List each line of the data that holds the string "class", please.

*** Data shown

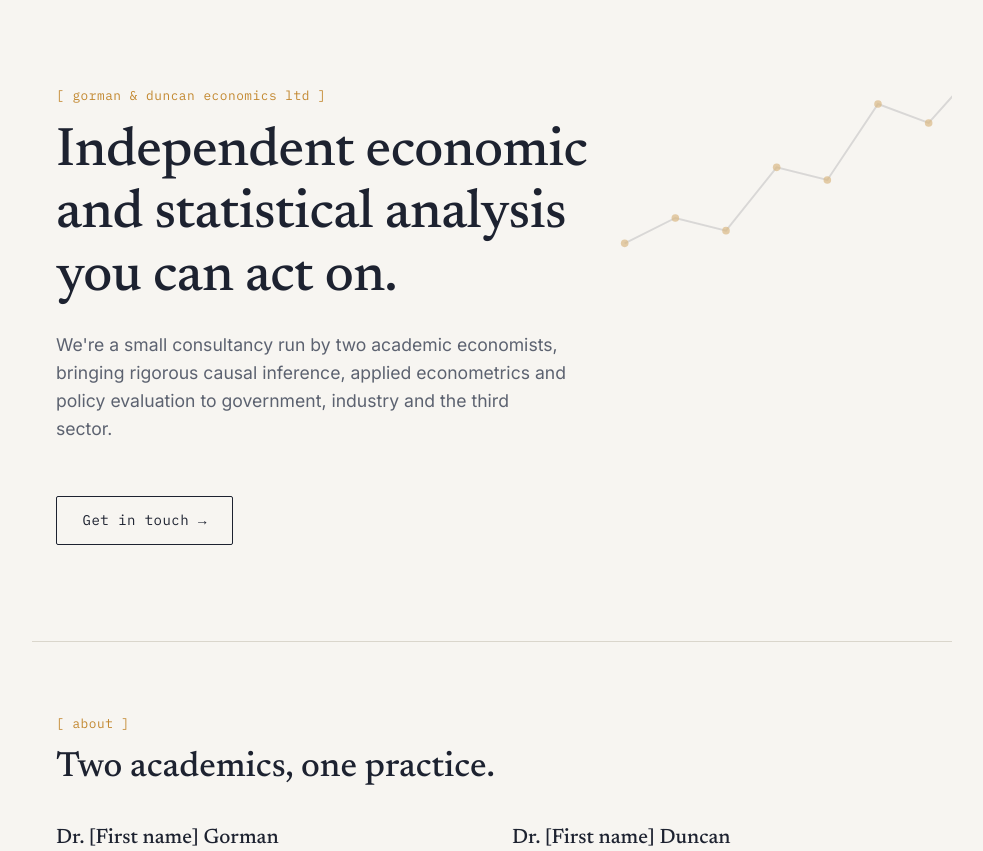
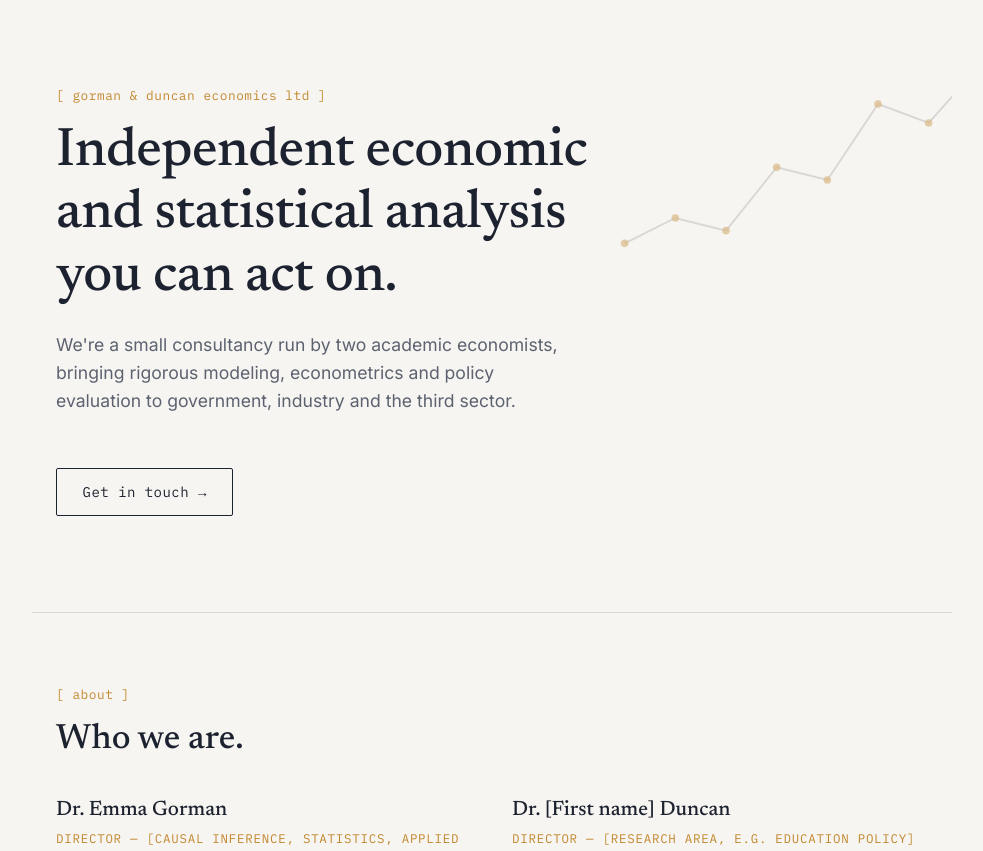
Before and after one commit to gormane16/gormane16, a plain HTML site: page index.html in a window 1280 px wide. Shown: the part 64-915 px from the top of the page, without its empty margins (148-1131 px from the left). Drawn offline with Linux system fonts and the light colour scheme.

Commit message:
Update index.html

```diff
--- a/index.html
+++ b/index.html
@@ -382,7 +382,7 @@
     <h1>Independent economic and statistical analysis you can act on.</h1>
     <p class="lede">
       We're a small consultancy run by two academic economists, bringing
-      rigorous causal inference, applied econometrics and policy evaluation
+      rigorous modeling, econometrics and policy evaluation
       to government, industry and the third sector.
     </p>
     <a class="cta" href="#contact">Get in touch &rarr;</a>
@@ -391,11 +391,11 @@
 
 <section id="about" class="section">
   <p class="eyebrow">[ about ]</p>
-  <h2>Two academics, one practice.</h2>
+  <h2>Who we are.</h2>
   <div class="bios">
     <article class="bio">
-      <h3>Dr. [First name] Gorman</h3>
-      <p class="role">Director — [research area, e.g. labour economics]</p>
+      <h3>Dr. Emma Gorman</h3>
+      <p class="role">Director — [causal inference, statistics, applied economics]</p>
       <p>
         [A short bio: academic role/affiliation, areas of expertise, and a
         sentence on the kind of consulting or contract work you're best
```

******

Exercise result:
     <p class="lede">
     <a class="cta" href="#contact">Get in touch &rarr;</a>
 <section id="about" class="section">
   <p class="eyebrow">[ about ]</p>
   <div class="bios">
     <article class="bio">
-      <p class="role">Director — [research area, e.g. labour economics]</p>
+      <p class="role">Director — [causal inference, statistics, applied economics]</p>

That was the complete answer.